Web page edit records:
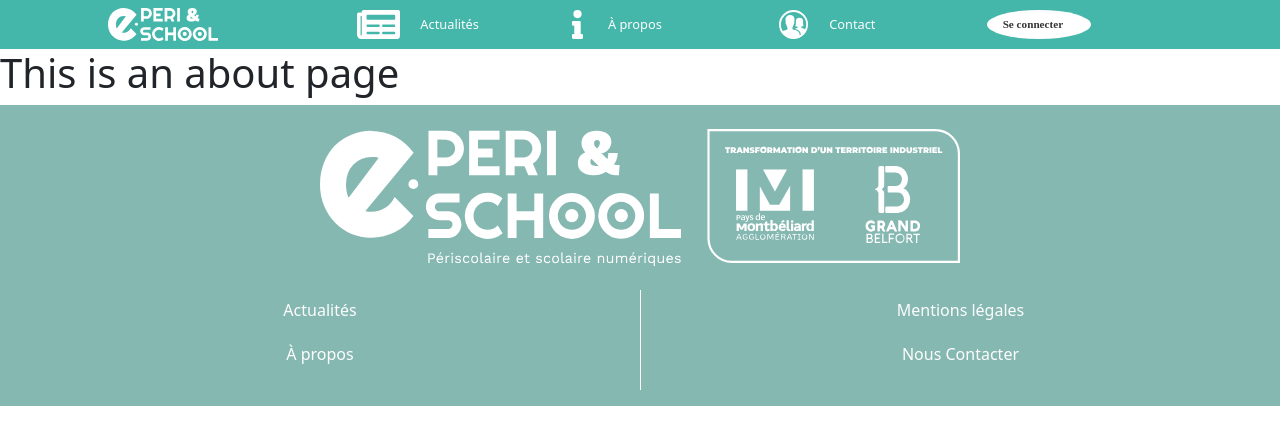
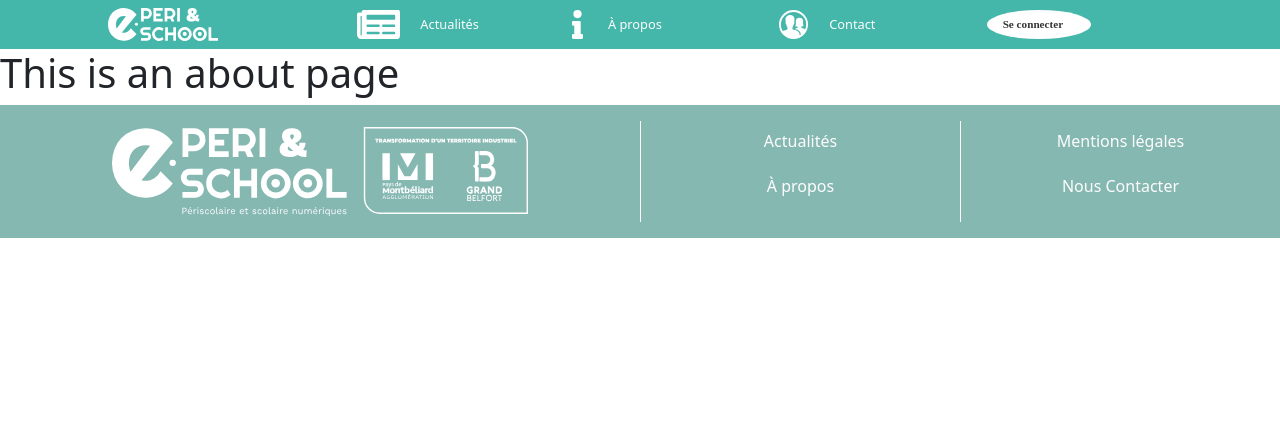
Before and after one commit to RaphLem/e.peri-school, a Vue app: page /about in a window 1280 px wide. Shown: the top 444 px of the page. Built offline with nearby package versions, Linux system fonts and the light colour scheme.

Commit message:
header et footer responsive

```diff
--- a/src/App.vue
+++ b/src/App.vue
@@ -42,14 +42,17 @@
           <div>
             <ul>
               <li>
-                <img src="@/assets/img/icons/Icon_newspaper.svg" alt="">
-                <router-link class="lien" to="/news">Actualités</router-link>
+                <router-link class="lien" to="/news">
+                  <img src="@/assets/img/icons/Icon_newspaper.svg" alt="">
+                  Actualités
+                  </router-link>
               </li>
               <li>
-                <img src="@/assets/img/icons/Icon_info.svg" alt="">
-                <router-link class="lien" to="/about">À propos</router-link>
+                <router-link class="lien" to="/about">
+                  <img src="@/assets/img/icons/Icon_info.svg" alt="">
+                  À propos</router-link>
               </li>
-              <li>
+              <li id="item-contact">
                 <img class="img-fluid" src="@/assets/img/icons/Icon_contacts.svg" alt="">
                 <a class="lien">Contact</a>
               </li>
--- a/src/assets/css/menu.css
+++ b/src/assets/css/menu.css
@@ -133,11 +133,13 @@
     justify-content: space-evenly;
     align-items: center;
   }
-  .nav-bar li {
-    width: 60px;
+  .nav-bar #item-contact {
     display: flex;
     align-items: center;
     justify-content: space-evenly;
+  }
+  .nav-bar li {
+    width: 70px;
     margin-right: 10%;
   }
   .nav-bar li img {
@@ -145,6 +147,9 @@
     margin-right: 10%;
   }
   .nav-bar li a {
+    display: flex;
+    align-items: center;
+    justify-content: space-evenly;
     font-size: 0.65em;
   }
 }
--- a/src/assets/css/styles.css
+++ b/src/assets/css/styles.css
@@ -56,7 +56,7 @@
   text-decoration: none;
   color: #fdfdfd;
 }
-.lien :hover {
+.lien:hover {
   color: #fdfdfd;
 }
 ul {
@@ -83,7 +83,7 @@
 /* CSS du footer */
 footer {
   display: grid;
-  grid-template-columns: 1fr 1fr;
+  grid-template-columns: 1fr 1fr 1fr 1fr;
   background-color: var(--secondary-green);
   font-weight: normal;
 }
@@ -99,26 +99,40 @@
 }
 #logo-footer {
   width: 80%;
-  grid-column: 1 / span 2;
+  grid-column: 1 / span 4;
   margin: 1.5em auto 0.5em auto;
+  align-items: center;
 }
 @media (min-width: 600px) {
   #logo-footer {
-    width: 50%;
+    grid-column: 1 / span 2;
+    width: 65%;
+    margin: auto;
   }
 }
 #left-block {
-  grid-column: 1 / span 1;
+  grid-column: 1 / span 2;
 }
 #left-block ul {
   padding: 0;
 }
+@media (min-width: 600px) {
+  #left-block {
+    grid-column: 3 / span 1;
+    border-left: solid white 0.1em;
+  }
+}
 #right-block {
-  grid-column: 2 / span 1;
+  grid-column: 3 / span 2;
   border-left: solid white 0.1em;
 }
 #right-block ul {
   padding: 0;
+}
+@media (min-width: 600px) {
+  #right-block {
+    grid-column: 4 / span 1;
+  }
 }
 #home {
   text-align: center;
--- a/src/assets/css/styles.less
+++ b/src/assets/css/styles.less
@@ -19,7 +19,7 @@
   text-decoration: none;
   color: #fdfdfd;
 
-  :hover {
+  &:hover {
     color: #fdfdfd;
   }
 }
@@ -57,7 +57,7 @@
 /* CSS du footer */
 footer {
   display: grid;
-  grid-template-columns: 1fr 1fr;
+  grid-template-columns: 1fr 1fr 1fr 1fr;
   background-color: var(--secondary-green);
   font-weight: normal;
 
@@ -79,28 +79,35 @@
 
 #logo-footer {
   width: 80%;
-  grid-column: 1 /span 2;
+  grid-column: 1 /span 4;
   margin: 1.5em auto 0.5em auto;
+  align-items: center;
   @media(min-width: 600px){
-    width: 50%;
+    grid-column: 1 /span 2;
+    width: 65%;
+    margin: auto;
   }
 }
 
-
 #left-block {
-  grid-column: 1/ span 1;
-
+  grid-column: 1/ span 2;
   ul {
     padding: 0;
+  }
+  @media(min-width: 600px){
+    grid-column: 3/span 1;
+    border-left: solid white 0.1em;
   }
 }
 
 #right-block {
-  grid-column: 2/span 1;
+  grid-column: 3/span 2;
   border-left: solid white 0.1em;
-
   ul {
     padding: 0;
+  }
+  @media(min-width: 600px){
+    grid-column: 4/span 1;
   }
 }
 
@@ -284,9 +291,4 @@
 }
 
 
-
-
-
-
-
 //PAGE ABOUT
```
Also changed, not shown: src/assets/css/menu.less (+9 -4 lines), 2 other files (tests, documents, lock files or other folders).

Task details: The data above is to be printed exactly, all of it, except for the pictures.

Output of the task:
Before and after one commit to RaphLem/e.peri-school, a Vue app: page /about in a window 1280 px wide. Shown: the top 444 px of the page. Built offline with nearby package versions, Linux system fonts and the light colour scheme.

Commit message:
header et footer responsive

```diff
--- a/src/App.vue
+++ b/src/App.vue
@@ -42,14 +42,17 @@
           <div>
             <ul>
               <li>
-                <img src="@/assets/img/icons/Icon_newspaper.svg" alt="">
-                <router-link class="lien" to="/news">Actualités</router-link>
+                <router-link class="lien" to="/news">
+                  <img src="@/assets/img/icons/Icon_newspaper.svg" alt="">
+                  Actualités
+                  </router-link>
               </li>
               <li>
-                <img src="@/assets/img/icons/Icon_info.svg" alt="">
-                <router-link class="lien" to="/about">À propos</router-link>
+                <router-link class="lien" to="/about">
+                  <img src="@/assets/img/icons/Icon_info.svg" alt="">
+                  À propos</router-link>
               </li>
-              <li>
+              <li id="item-contact">
                 <img class="img-fluid" src="@/assets/img/icons/Icon_contacts.svg" alt="">
                 <a class="lien">Contact</a>
               </li>
--- a/src/assets/css/menu.css
+++ b/src/assets/css/menu.css
@@ -133,11 +133,13 @@
     justify-content: space-evenly;
     align-items: center;
   }
-  .nav-bar li {
-    width: 60px;
+  .nav-bar #item-contact {
     display: flex;
     align-items: center;
     justify-content: space-evenly;
+  }
+  .nav-bar li {
+    width: 70px;
     margin-right: 10%;
   }
   .nav-bar li img {
@@ -145,6 +147,9 @@
     margin-right: 10%;
   }
   .nav-bar li a {
+    display: flex;
+    align-items: center;
+    justify-content: space-evenly;
     font-size: 0.65em;
   }
 }
--- a/src/assets/css/styles.css
+++ b/src/assets/css/styles.css
@@ -56,7 +56,7 @@
   text-decoration: none;
   color: #fdfdfd;
 }
-.lien :hover {
+.lien:hover {
   color: #fdfdfd;
 }
 ul {
@@ -83,7 +83,7 @@
 /* CSS du footer */
 footer {
   display: grid;
-  grid-template-columns: 1fr 1fr;
+  grid-template-columns: 1fr 1fr 1fr 1fr;
   background-color: var(--secondary-green);
   font-weight: normal;
 }
@@ -99,26 +99,40 @@
 }
 #logo-footer {
   width: 80%;
-  grid-column: 1 / span 2;
+  grid-column: 1 / span 4;
   margin: 1.5em auto 0.5em auto;
+  align-items: center;
 }
 @media (min-width: 600px) {
   #logo-footer {
-    width: 50%;
+    grid-column: 1 / span 2;
+    width: 65%;
+    margin: auto;
   }
 }
 #left-block {
-  grid-column: 1 / span 1;
+  grid-column: 1 / span 2;
 }
 #left-block ul {
   padding: 0;
 }
+@media (min-width: 600px) {
+  #left-block {
+    grid-column: 3 / span 1;
+    border-left: solid white 0.1em;
+  }
+}
 #right-block {
-  grid-column: 2 / span 1;
+  grid-column: 3 / span 2;
   border-left: solid white 0.1em;
 }
 #right-block ul {
   padding: 0;
+}
+@media (min-width: 600px) {
+  #right-block {
+    grid-column: 4 / span 1;
+  }
 }
 #home {
   text-align: center;
--- a/src/assets/css/styles.less
+++ b/src/assets/css/styles.less
@@ -19,7 +19,7 @@
   text-decoration: none;
   color: #fdfdfd;
 
-  :hover {
+  &:hover {
     color: #fdfdfd;
   }
 }
@@ -57,7 +57,7 @@
 /* CSS du footer */
 footer {
   display: grid;
-  grid-template-columns: 1fr 1fr;
+  grid-template-columns: 1fr 1fr 1fr 1fr;
   background-color: var(--secondary-green);
   font-weight: normal;
 
@@ -79,28 +79,35 @@
 
 #logo-footer {
   width: 80%;
-  grid-column: 1 /span 2;
+  grid-column: 1 /span 4;
   margin: 1.5em auto 0.5em auto;
+  align-items: center;
   @media(min-width: 600px){
-    width: 50%;
+    grid-column: 1 /span 2;
+    width: 65%;
+    margin: auto;
   }
 }
 
-
 #left-block {
-  grid-column: 1/ span 1;
-
+  grid-column: 1/ span 2;
   ul {
     padding: 0;
+  }
+  @media(min-width: 600px){
+    grid-column: 3/span 1;
+    border-left: solid white 0.1em;
   }
 }
 
 #right-block {
-  grid-column: 2/span 1;
+  grid-column: 3/span 2;
   border-left: solid white 0.1em;
-
   ul {
     padding: 0;
+  }
+  @media(min-width: 600px){
+    grid-column: 4/span 1;
   }
 }
 
@@ -284,9 +291,4 @@
 }
 
 
-
-
-
-
-
 //PAGE ABOUT
```
Also changed, not shown: src/assets/css/menu.less (+9 -4 lines), 2 other files (tests, documents, lock files or other folders).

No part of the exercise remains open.